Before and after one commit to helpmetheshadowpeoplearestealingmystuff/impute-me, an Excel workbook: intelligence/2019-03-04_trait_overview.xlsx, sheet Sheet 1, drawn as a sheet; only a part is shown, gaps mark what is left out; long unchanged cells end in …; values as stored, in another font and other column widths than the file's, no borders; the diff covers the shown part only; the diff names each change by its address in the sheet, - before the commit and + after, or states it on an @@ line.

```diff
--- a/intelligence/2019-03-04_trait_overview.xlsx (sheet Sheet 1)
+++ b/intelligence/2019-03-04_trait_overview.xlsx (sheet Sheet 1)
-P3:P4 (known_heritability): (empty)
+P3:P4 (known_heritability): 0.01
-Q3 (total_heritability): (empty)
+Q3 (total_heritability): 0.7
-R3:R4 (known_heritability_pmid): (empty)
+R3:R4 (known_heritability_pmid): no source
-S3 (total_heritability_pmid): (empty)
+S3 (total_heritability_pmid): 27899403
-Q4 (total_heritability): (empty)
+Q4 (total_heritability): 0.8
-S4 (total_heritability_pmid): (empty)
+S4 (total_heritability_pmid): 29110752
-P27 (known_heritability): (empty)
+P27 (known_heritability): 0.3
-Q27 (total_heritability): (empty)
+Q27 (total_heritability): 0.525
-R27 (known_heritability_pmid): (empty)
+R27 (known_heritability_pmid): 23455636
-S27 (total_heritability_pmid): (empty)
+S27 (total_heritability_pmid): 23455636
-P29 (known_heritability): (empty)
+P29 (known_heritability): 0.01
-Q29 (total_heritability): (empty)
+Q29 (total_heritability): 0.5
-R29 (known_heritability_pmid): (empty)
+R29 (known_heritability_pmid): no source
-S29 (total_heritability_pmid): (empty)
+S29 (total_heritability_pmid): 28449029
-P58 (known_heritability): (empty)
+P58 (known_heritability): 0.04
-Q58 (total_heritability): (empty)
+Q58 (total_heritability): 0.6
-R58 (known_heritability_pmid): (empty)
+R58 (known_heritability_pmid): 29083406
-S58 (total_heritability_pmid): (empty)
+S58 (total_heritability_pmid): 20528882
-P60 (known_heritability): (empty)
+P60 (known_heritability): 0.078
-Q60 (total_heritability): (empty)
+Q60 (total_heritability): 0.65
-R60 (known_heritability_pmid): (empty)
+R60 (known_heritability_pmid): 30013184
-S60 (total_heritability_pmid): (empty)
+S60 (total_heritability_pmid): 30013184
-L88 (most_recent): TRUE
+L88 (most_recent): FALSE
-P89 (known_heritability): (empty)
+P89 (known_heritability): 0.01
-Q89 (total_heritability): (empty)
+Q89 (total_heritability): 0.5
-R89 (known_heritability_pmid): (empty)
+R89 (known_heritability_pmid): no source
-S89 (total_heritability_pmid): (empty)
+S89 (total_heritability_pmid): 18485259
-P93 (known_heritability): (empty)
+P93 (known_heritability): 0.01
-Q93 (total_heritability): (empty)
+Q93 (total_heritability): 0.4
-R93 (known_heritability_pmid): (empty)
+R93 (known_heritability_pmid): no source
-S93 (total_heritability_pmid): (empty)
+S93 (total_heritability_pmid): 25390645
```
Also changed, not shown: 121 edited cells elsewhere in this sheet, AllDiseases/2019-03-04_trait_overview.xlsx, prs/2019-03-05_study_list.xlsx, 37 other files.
◇ ◇ ◇
◆ What needs to be done:
Once you have read the records above, set every one of them down again exactly.

◆ Result for this exercise:
Before and after one commit to helpmetheshadowpeoplearestealingmystuff/impute-me, an Excel workbook: intelligence/2019-03-04_trait_overview.xlsx, sheet Sheet 1, drawn as a sheet; only a part is shown, gaps mark what is left out; long unchanged cells end in …; values as stored, in another font and other column widths than the file's, no borders; the diff covers the shown part only; the diff names each change by its address in the sheet, - before the commit and + after, or states it on an @@ line.

```diff
--- a/intelligence/2019-03-04_trait_overview.xlsx (sheet Sheet 1)
+++ b/intelligence/2019-03-04_trait_overview.xlsx (sheet Sheet 1)
-P3:P4 (known_heritability): (empty)
+P3:P4 (known_heritability): 0.01
-Q3 (total_heritability): (empty)
+Q3 (total_heritability): 0.7
-R3:R4 (known_heritability_pmid): (empty)
+R3:R4 (known_heritability_pmid): no source
-S3 (total_heritability_pmid): (empty)
+S3 (total_heritability_pmid): 27899403
-Q4 (total_heritability): (empty)
+Q4 (total_heritability): 0.8
-S4 (total_heritability_pmid): (empty)
+S4 (total_heritability_pmid): 29110752
-P27 (known_heritability): (empty)
+P27 (known_heritability): 0.3
-Q27 (total_heritability): (empty)
+Q27 (total_heritability): 0.525
-R27 (known_heritability_pmid): (empty)
+R27 (known_heritability_pmid): 23455636
-S27 (total_heritability_pmid): (empty)
+S27 (total_heritability_pmid): 23455636
-P29 (known_heritability): (empty)
+P29 (known_heritability): 0.01
-Q29 (total_heritability): (empty)
+Q29 (total_heritability): 0.5
-R29 (known_heritability_pmid): (empty)
+R29 (known_heritability_pmid): no source
-S29 (total_heritability_pmid): (empty)
+S29 (total_heritability_pmid): 28449029
-P58 (known_heritability): (empty)
+P58 (known_heritability): 0.04
-Q58 (total_heritability): (empty)
+Q58 (total_heritability): 0.6
-R58 (known_heritability_pmid): (empty)
+R58 (known_heritability_pmid): 29083406
-S58 (total_heritability_pmid): (empty)
+S58 (total_heritability_pmid): 20528882
-P60 (known_heritability): (empty)
+P60 (known_heritability): 0.078
-Q60 (total_heritability): (empty)
+Q60 (total_heritability): 0.65
-R60 (known_heritability_pmid): (empty)
+R60 (known_heritability_pmid): 30013184
-S60 (total_heritability_pmid): (empty)
+S60 (total_heritability_pmid): 30013184
-L88 (most_recent): TRUE
+L88 (most_recent): FALSE
-P89 (known_heritability): (empty)
+P89 (known_heritability): 0.01
-Q89 (total_heritability): (empty)
+Q89 (total_heritability): 0.5
-R89 (known_heritability_pmid): (empty)
+R89 (known_heritability_pmid): no source
-S89 (total_heritability_pmid): (empty)
+S89 (total_heritability_pmid): 18485259
-P93 (known_heritability): (empty)
+P93 (known_heritability): 0.01
-Q93 (total_heritability): (empty)
+Q93 (total_heritability): 0.4
-R93 (known_heritability_pmid): (empty)
+R93 (known_heritability_pmid): no source
-S93 (total_heritability_pmid): (empty)
+S93 (total_heritability_pmid): 25390645
```
Also changed, not shown: 121 edited cells elsewhere in this sheet, AllDiseases/2019-03-04_trait_overview.xlsx, prs/2019-03-05_study_list.xlsx, 37 other files.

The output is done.